MetLife’s lawsuit challenges both the specifics of its designation and the general approach taken by FSOC. The company rejected the notion that it could pose a threat to U.S. financial stability calling that conclusion “arbitrary and capricious” and “reached through a procedure that denied MetLife its due process rights and violated the constitutional separation of powers.”

Among the claims presented in the lawsuit:

“FSOC made “numerous critical errors” that fatally undermined the reasoning in its final designation. It failed to understand, or give meaningful weight to, the comprehensive state insurance regulatory regime that supervises every aspect of MetLife’s U.S. insurance business.

FSOC fixated on MetLife’s size and so-called interconnections with other financial companies—“factors that, considered alone, would inevitably lead to the designation of virtually any large financial company”—and ignored other statutorily mandated considerations that weighed sharply against designation.

“FSOC consistently relied on vague standards and assertions, unsubstantiated speculation, and unreasonable assumptions that are inconsistent with historical experience, basic economic teachings, and accepted principles of risk analysis.”

“FSOC wholly ignored the tools used by federal regulators to assess the potential impact of severely adverse economic conditions in other contexts, including Federal Reserve Board ‘stress tests.’”

FSOC denied MetLife access to data and materials used to make its designation, depriving the Company of an opportunity to rebut assumptions and respond to its analysis. This violated the firm’s due process rights, the suit says.

MetLife also argued that it is not predominantly engaged in financial activities and FSOC’s designation authority is limited by the Dodd-Frank Act to “U.S. nonbank financial companies.” MetLife is not a “U.S. nonbank financial company” eligible for designation, the lawsuit says,  because it derives more than 15 percent of its revenues from, and more than 15 percent of its assets are related to, insurance activities in foreign markets.

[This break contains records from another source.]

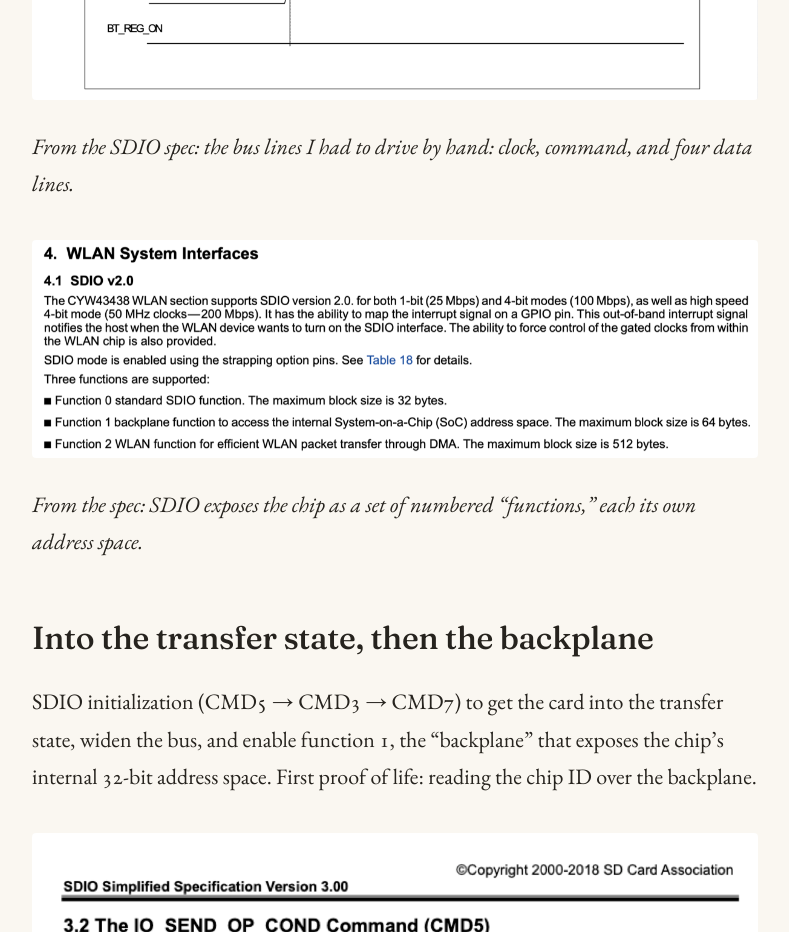
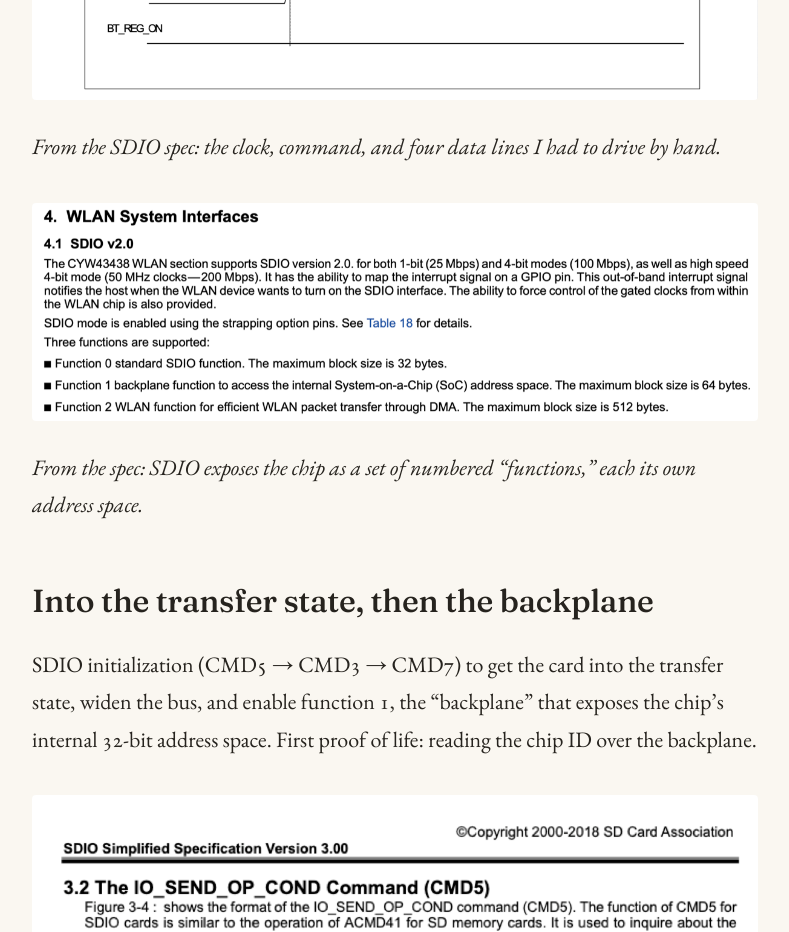
Before and after one commit to gjberger/personal_site, an Astro site: page /writing/wifi-build-log in a window 1280 px wide. Shown: the part 4760-5692 px from the top of the page, without its empty margins (245-1034 px from the left). Built offline with nearby package versions, Linux system fonts and the light colour scheme; Astro itself is replaced by a stand-in of ours.

Commit message:
wifi build log: fix double colon in SDIO caption

```diff
--- a/src/content/writing/wifi-build-log.md
+++ b/src/content/writing/wifi-build-log.md
@@ -54,7 +54,7 @@ timing, so there was a lot of margin to be wrong in.
 
 ![SDIO bus signals](/img/wifi/figure36.png)
 
-*From the SDIO spec: the bus lines I had to drive by hand: clock, command, and four data lines.*
+*From the SDIO spec: the clock, command, and four data lines I had to drive by hand.*
 
 ![SDIO functions](/img/wifi/sdio_funcs.png)
 
```
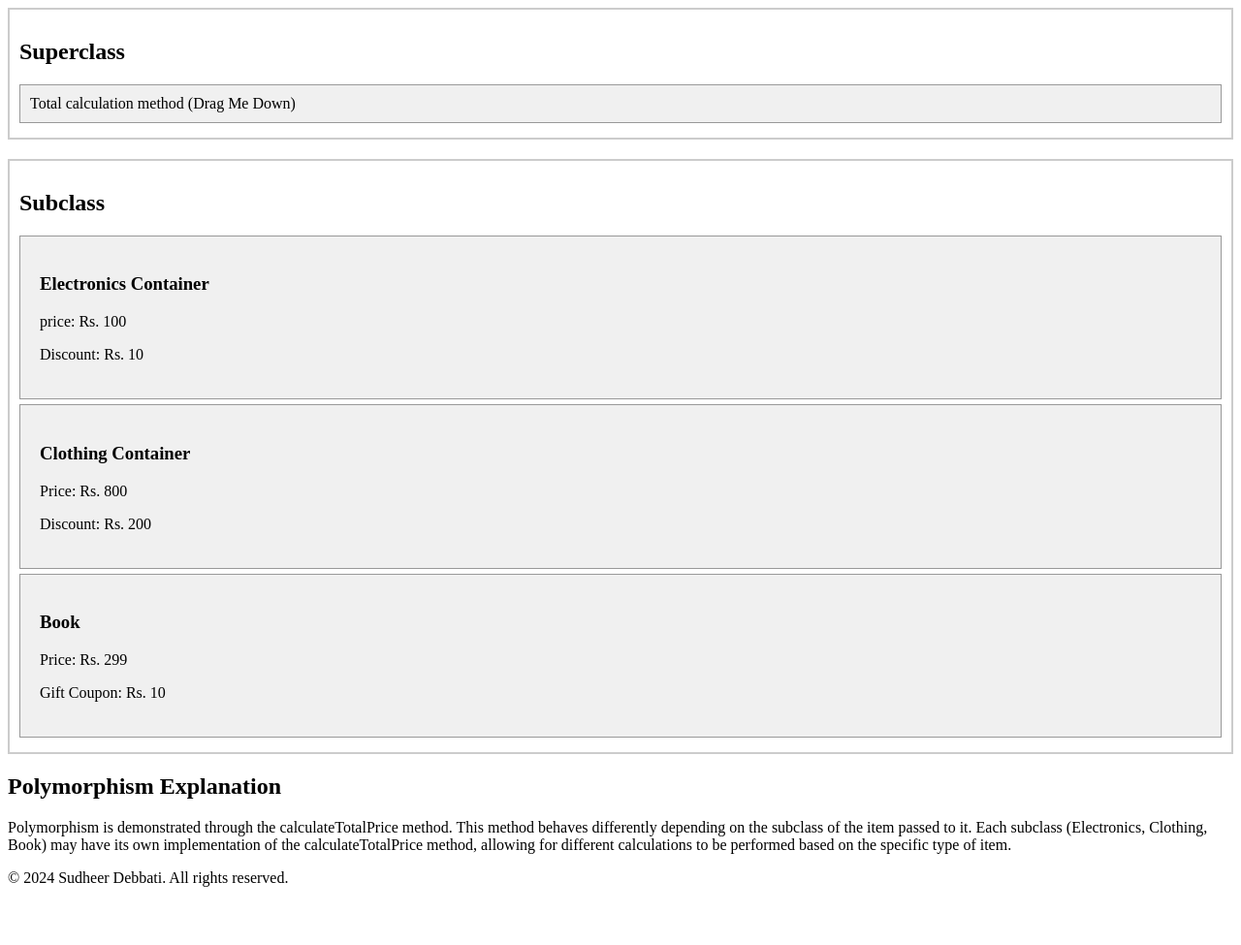
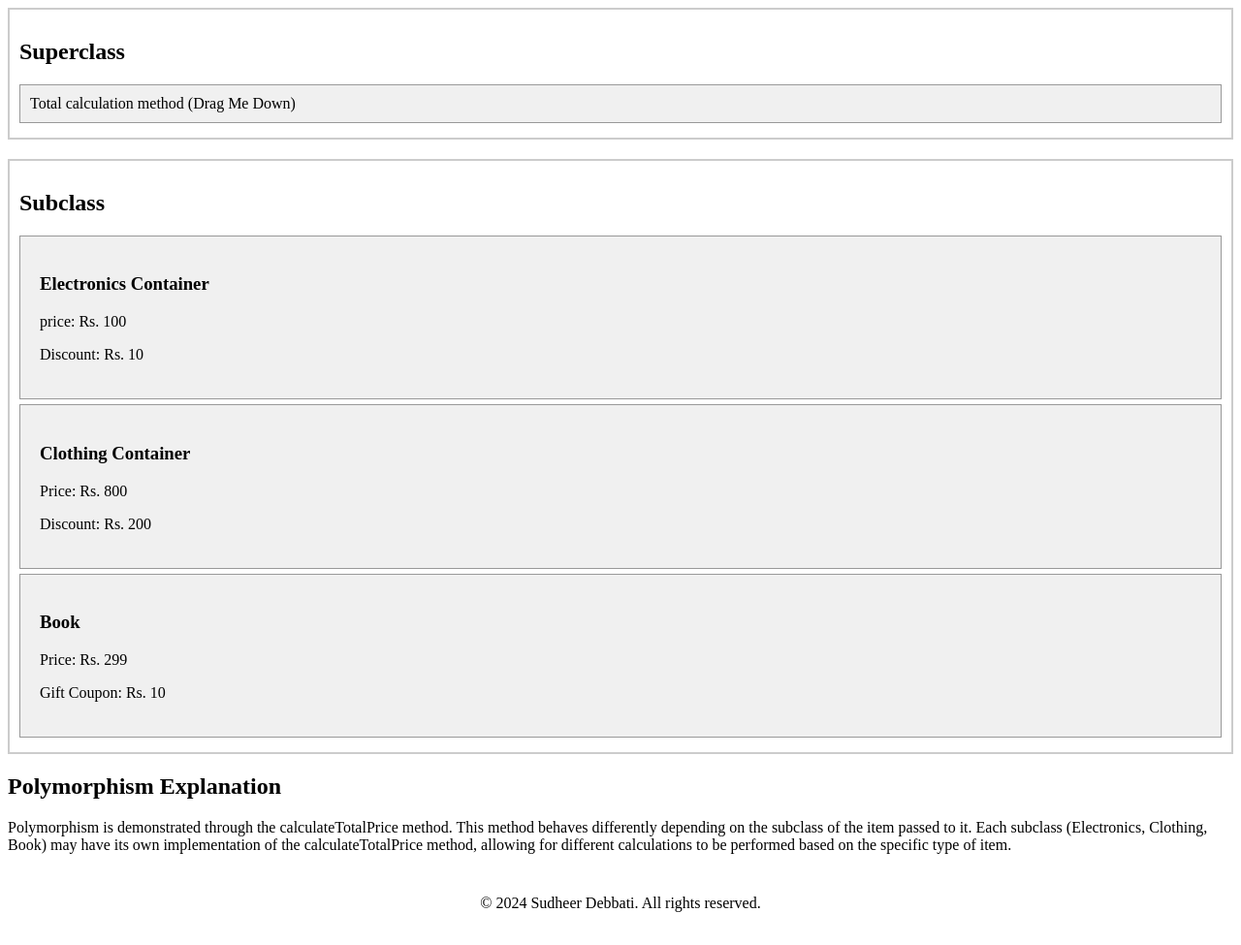
Before and after one commit to Debbatisudheer/polymorphism, a plain HTML site: page index.html in a window 1280 px wide. Shown: the whole page at 97% size. Before the commit the page ends 931 px from the top, so only its background shows below. Drawn offline with nearby package versions, Linux system fonts and the light colour scheme.

Commit message:
Update styles.css

```diff
--- a/styles.css
+++ b/styles.css
@@ -57,3 +57,15 @@
         padding: 10px;
     }
 }
+/* Polymorphism Explanation */
+.polymorphism-explanation {
+    margin-top: 20px;
+}
+
+/* Footer */
+footer {
+    background-color: white;
+    color: black;
+    padding: 10px;
+    text-align: center;
+}
```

The company adds that FSOC had “an obligation to consider reasonable alternatives to designating MetLife as systemically important.” Those alternatives include the “activities-based approach” FSOC is presently considering for asset managers. It would impose enhanced supervision on certain activities deemed to be particularly risky, without designating the entire company as systemically important. Despite “the repeated statements of key legislators and federal financial regulators that traditional insurance activities do not pose systemic risk to the economy,” FSOC provided “no reasoned explanation for failing to pursue an activities-based approach for insurance companies.”

In a more general criticism, MetLife called the designation process “opaque” and objected to “procedural shortcomings that severely impaired its ability to respond.”